The Town of Maysville has closed their drinking water well for the town and are currently receiving water from Jones County municipal water. The town has recently received a combined $6 million for infrastructure updates, including a new well and water treatment system. Mr. Brown let us know that the updates should be completed and running by the early summer of 2023.
In this unprecedented initiative, over 130 US waterways have now been tested for PFAS.
Read the full report here: https://waterkeeper.
White Oak River Basin PFAS Research
- Downstream of Bogue Airfield in Bouge Sound, across from Emerald Isle.
- Downstream of Onslow Landfill in the Blue Creek
- Downstream of the Newport Wastewater Treatment Plant outfall in Calico Creek.
- At the Beaufort Wastewater Treatment Plant outfall in Taylors Creek, across from Carrot Island.
CCRW is participating in a study with the University of Florida. This research facility works on measuring per- and polyfluoroalkyl substances (PFAS) in a wide variety of environmental matrices (e.g., soils, sediments, water, seagrasses, and various biota).
CCRW is participating in a study where we are measuring PFAS in coastal/riverbank foam (see pictures provided by Dr. John A. Bowden). Up until now, this group has been working exclusively in Florida.
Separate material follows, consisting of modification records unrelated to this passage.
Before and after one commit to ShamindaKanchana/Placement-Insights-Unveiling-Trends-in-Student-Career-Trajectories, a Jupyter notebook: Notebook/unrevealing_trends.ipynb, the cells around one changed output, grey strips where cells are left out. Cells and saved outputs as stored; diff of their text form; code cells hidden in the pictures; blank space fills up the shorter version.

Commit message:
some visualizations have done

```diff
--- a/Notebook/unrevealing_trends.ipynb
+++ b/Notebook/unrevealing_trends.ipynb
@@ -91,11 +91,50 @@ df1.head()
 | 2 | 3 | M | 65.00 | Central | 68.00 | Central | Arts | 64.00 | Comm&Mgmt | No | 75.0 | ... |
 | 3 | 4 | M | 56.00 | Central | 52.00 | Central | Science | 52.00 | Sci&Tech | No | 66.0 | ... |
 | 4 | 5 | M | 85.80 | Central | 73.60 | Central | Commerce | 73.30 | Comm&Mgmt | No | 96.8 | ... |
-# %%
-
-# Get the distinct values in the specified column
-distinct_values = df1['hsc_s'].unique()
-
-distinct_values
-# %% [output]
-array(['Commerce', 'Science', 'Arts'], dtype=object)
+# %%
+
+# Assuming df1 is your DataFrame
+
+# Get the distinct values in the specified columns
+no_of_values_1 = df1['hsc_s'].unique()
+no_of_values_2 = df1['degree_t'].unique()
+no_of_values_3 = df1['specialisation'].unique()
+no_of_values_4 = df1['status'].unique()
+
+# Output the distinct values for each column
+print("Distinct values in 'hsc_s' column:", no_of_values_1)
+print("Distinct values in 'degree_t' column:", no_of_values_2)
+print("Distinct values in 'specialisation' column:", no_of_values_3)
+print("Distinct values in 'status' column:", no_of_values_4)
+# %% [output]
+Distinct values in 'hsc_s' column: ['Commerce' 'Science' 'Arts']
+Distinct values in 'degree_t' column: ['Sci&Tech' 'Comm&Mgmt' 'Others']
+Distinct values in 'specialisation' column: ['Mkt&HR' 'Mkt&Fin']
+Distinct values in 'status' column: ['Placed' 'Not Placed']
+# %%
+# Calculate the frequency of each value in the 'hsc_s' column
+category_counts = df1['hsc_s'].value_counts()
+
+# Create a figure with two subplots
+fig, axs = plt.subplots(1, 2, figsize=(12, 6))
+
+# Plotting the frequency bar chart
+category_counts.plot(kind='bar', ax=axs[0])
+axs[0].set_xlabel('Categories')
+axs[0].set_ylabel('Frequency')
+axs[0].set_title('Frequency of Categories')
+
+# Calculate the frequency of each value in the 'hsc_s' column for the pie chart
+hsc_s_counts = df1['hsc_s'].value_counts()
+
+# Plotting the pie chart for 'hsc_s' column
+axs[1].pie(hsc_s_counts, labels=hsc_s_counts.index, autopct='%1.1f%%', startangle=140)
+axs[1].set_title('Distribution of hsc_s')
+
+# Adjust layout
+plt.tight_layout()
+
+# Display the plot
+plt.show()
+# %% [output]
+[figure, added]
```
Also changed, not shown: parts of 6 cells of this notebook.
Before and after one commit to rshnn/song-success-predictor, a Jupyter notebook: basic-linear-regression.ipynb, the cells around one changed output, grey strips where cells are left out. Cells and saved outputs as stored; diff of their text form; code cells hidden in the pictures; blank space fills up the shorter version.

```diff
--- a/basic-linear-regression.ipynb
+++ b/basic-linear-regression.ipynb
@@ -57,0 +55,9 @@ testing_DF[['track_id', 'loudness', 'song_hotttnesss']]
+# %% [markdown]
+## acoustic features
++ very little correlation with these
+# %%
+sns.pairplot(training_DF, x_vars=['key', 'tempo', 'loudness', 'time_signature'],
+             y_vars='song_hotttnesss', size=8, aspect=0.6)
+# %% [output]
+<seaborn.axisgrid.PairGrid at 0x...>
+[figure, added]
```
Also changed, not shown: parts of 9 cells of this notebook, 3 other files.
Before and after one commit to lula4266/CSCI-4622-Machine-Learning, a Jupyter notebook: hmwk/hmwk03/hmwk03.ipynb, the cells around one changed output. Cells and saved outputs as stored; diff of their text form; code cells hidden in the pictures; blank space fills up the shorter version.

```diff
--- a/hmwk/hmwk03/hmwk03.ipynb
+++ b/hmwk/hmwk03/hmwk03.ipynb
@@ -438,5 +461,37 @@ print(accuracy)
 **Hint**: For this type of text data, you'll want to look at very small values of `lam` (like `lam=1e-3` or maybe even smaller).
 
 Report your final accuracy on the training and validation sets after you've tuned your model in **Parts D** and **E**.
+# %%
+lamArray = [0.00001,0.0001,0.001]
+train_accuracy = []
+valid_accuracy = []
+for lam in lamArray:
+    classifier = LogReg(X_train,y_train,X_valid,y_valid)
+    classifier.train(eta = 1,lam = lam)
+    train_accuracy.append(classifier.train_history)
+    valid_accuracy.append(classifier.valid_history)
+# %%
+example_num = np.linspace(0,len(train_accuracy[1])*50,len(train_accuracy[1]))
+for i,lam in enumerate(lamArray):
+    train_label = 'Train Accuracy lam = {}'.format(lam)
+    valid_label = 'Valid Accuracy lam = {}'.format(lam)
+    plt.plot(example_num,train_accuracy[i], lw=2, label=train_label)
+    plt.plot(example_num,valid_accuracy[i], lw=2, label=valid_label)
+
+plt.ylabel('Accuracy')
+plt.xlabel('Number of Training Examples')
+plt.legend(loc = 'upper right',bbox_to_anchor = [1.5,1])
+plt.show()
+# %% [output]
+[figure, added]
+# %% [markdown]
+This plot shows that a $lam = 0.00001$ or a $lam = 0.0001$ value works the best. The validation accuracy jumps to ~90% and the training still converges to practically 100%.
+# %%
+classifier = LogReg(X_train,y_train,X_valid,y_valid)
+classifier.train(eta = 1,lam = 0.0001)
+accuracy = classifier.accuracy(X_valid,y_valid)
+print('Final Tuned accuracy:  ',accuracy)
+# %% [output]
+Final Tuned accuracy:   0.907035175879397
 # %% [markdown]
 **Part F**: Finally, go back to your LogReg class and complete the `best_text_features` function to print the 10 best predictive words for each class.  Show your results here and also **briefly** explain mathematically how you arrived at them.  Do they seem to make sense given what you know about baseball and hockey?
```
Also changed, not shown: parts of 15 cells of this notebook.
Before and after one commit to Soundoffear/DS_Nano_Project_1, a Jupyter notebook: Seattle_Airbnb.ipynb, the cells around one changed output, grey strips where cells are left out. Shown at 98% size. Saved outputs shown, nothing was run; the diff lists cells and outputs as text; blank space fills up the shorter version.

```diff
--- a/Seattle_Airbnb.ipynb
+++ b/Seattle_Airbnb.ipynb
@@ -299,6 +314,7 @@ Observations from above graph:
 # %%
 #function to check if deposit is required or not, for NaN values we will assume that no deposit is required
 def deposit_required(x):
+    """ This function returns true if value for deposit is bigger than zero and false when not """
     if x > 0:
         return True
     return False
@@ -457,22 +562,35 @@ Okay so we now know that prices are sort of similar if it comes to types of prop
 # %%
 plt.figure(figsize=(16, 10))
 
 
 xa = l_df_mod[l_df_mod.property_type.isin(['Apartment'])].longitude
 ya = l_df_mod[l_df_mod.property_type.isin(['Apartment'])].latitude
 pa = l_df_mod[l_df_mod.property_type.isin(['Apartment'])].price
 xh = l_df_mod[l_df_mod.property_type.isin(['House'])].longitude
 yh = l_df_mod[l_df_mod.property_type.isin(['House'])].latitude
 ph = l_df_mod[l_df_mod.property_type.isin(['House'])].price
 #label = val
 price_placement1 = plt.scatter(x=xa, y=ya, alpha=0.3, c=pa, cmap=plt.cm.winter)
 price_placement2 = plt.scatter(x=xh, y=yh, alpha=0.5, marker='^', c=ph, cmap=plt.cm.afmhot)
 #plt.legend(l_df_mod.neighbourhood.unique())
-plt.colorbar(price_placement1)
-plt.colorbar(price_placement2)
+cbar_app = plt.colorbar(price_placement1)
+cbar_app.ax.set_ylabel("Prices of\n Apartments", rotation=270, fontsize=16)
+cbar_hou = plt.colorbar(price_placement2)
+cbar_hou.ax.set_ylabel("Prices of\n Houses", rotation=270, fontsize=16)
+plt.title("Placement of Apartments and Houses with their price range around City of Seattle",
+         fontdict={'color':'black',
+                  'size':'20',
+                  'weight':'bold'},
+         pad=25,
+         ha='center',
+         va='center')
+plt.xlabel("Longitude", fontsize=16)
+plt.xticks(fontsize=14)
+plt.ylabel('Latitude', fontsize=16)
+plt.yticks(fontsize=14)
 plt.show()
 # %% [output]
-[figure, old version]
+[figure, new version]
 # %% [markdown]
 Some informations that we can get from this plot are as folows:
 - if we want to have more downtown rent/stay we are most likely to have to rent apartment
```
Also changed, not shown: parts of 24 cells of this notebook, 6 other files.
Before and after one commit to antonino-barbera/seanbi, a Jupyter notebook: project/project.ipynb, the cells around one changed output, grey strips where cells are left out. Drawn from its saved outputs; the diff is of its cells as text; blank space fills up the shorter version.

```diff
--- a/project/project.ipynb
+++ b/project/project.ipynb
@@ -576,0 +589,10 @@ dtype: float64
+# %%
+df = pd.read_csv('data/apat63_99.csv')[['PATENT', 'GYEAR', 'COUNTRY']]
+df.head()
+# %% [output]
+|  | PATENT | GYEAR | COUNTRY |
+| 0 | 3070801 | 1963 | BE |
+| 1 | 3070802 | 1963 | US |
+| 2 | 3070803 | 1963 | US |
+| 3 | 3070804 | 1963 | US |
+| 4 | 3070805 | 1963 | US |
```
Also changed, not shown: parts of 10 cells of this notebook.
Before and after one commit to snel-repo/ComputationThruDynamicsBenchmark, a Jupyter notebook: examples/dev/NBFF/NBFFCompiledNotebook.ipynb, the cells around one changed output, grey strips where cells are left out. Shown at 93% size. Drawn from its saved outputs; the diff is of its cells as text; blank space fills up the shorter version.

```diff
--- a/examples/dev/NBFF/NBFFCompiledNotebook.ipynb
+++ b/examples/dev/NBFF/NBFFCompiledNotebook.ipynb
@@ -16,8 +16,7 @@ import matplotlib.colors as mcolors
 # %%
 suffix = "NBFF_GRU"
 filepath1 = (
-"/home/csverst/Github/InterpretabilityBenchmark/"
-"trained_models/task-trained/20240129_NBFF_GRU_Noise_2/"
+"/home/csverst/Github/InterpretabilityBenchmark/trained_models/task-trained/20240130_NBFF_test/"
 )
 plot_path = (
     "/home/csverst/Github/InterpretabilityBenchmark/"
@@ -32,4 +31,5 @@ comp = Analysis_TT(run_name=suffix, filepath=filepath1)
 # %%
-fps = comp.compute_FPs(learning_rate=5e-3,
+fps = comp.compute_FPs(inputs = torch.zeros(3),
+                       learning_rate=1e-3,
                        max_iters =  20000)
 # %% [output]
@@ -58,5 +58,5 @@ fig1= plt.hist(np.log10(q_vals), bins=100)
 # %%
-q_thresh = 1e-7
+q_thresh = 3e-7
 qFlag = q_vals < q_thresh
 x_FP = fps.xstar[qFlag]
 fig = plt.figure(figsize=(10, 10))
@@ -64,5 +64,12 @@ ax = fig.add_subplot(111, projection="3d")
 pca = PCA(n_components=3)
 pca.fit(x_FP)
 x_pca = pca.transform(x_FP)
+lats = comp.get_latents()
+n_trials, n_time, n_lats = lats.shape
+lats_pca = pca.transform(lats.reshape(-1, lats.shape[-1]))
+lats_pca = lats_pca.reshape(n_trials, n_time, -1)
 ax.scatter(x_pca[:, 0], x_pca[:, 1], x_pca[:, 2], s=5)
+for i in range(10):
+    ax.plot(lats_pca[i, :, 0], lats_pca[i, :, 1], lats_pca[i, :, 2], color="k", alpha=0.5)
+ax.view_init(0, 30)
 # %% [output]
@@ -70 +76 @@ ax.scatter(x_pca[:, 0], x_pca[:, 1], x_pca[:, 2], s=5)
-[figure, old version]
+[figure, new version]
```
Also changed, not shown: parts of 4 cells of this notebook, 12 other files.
This is a new and unique opportunity to learn more about PFAS in the coastal waterways of NC.
For more information about these programs, please email Waterkeeper@coastalcarolinariverwatch.org